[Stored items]

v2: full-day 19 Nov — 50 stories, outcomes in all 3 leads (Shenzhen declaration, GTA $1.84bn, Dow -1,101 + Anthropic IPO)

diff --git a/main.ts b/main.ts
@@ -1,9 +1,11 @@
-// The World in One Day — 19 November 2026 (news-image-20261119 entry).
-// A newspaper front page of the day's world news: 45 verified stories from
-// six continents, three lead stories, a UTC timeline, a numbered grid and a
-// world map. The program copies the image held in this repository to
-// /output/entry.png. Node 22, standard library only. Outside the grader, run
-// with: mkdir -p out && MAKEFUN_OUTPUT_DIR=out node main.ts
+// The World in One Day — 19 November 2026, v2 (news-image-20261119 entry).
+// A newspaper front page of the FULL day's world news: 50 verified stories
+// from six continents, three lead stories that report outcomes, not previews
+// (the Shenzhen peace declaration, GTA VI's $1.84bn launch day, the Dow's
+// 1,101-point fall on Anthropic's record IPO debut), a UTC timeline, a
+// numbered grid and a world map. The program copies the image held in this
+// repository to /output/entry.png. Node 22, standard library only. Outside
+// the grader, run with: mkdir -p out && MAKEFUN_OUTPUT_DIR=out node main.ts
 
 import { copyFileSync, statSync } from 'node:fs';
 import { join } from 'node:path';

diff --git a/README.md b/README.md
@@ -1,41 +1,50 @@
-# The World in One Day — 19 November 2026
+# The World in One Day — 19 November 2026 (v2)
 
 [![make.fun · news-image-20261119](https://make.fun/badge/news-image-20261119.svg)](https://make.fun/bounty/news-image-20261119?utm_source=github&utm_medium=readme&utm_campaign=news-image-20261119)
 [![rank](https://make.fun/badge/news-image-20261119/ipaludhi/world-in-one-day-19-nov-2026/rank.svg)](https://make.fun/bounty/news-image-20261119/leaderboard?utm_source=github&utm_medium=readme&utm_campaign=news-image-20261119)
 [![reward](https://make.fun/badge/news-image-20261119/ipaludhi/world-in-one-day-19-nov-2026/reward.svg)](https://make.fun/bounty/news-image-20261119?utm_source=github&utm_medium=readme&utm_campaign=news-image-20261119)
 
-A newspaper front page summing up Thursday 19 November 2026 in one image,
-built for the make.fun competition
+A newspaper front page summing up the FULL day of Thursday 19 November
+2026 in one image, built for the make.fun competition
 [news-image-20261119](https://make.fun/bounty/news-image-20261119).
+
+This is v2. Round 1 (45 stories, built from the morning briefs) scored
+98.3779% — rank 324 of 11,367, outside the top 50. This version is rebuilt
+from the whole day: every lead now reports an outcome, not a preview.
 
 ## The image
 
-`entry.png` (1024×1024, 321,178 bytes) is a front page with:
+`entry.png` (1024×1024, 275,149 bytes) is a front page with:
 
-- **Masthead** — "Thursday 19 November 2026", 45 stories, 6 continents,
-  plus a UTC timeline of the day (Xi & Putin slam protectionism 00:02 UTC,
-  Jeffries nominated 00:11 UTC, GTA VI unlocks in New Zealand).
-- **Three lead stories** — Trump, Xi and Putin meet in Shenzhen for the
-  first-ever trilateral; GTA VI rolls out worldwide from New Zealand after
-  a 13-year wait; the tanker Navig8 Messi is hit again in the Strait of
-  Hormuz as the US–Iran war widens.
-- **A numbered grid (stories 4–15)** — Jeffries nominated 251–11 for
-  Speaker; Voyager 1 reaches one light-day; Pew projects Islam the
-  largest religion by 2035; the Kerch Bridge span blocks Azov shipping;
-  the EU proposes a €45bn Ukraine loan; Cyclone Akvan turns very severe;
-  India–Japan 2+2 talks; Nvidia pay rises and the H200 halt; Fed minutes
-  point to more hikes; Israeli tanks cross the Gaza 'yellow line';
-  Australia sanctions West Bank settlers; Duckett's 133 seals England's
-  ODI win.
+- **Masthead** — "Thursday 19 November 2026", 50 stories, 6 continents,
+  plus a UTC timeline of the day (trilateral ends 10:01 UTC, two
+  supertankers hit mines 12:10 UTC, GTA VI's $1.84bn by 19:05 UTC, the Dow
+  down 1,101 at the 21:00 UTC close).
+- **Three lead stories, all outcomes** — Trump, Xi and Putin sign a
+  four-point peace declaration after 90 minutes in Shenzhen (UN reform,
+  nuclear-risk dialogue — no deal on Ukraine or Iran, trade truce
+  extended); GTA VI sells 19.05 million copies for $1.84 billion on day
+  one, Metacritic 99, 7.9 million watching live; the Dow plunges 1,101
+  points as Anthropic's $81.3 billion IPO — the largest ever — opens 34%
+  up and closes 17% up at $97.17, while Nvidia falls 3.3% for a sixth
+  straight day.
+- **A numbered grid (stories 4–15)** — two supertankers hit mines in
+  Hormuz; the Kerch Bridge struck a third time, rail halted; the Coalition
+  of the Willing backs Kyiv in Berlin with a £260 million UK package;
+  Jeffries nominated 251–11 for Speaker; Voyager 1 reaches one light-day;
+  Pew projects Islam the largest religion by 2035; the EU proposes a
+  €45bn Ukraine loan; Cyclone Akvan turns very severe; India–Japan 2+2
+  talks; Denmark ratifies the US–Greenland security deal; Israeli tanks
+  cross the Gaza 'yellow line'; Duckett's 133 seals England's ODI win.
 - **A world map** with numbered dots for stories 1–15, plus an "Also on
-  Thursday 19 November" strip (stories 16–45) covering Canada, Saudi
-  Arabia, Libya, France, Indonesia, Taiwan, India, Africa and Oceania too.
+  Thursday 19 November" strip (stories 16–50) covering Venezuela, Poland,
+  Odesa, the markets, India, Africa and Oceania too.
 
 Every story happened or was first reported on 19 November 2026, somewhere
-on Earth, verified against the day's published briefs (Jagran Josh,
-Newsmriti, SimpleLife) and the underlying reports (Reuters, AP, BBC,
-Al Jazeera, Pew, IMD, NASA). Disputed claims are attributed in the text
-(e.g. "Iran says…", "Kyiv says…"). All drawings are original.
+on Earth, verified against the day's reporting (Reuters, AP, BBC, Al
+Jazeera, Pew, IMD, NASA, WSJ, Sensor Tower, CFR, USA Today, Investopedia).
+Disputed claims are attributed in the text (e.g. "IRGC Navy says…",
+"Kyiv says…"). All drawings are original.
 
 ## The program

==

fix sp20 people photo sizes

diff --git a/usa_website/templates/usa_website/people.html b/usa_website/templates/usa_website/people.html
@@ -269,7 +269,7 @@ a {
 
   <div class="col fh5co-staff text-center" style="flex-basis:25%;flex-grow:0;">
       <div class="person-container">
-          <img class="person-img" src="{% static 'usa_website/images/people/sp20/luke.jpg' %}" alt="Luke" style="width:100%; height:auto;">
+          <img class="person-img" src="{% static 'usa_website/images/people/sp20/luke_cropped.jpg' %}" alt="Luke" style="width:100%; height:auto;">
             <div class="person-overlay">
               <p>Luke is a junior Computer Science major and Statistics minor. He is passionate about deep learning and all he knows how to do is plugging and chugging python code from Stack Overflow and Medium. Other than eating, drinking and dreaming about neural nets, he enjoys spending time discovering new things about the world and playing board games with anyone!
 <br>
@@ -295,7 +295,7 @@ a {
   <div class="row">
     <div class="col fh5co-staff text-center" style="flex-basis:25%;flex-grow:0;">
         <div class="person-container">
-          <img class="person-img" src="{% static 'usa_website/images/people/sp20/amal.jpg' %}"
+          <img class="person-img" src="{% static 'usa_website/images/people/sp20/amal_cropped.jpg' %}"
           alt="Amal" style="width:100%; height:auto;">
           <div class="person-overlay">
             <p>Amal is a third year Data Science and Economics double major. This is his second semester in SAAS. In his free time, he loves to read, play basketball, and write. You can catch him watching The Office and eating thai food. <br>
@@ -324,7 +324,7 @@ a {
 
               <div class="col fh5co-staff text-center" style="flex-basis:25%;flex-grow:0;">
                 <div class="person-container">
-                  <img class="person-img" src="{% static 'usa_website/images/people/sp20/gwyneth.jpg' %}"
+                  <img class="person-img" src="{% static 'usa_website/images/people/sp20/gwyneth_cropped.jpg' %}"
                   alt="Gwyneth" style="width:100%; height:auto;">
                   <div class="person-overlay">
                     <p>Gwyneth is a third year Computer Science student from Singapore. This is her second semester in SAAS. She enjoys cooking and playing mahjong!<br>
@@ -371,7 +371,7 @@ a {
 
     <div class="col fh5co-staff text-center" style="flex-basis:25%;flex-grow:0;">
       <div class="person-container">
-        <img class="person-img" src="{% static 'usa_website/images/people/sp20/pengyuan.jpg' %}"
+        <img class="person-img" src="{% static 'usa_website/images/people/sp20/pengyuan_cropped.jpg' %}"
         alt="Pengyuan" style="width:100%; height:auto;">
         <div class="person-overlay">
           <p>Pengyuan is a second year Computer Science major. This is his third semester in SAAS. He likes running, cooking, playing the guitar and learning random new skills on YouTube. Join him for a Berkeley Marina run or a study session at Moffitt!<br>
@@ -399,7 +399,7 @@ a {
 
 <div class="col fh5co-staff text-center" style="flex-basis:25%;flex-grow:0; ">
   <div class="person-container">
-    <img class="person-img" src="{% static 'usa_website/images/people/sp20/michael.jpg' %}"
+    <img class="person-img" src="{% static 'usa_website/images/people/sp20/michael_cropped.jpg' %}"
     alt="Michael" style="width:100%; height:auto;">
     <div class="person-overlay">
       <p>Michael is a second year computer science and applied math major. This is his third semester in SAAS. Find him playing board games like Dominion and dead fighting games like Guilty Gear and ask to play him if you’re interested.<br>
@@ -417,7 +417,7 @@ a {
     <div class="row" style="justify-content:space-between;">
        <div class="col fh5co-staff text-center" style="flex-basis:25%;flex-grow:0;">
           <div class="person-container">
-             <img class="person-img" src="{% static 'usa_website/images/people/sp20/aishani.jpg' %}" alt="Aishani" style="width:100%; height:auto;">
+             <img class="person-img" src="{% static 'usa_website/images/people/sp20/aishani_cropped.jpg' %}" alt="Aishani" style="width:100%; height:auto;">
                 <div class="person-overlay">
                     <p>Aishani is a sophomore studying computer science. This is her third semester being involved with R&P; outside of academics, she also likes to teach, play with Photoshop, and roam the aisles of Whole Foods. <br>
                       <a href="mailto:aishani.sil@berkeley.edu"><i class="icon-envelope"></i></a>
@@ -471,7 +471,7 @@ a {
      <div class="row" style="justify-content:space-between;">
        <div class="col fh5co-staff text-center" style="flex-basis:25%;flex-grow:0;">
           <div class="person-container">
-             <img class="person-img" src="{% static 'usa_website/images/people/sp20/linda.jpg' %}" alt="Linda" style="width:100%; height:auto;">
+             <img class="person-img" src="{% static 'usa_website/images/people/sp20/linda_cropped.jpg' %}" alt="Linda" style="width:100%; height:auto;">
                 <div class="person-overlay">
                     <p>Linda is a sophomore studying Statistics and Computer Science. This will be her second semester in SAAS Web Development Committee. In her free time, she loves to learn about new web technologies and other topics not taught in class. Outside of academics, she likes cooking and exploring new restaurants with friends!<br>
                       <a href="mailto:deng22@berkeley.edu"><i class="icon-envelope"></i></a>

- [What is expected]: What do the lines above say from the one containing "v2: full-day 19" down to the one containing "-// The World"? Return them exactly, both end lines included, and only them.

- [Exercise solution]:
v2: full-day 19 Nov — 50 stories, outcomes in all 3 leads (Shenzhen declaration, GTA $1.84bn, Dow -1,101 + Anthropic IPO)

diff --git a/main.ts b/main.ts
@@ -1,9 +1,11 @@
-// The World in One Day — 19 November 2026 (news-image-20261119 entry).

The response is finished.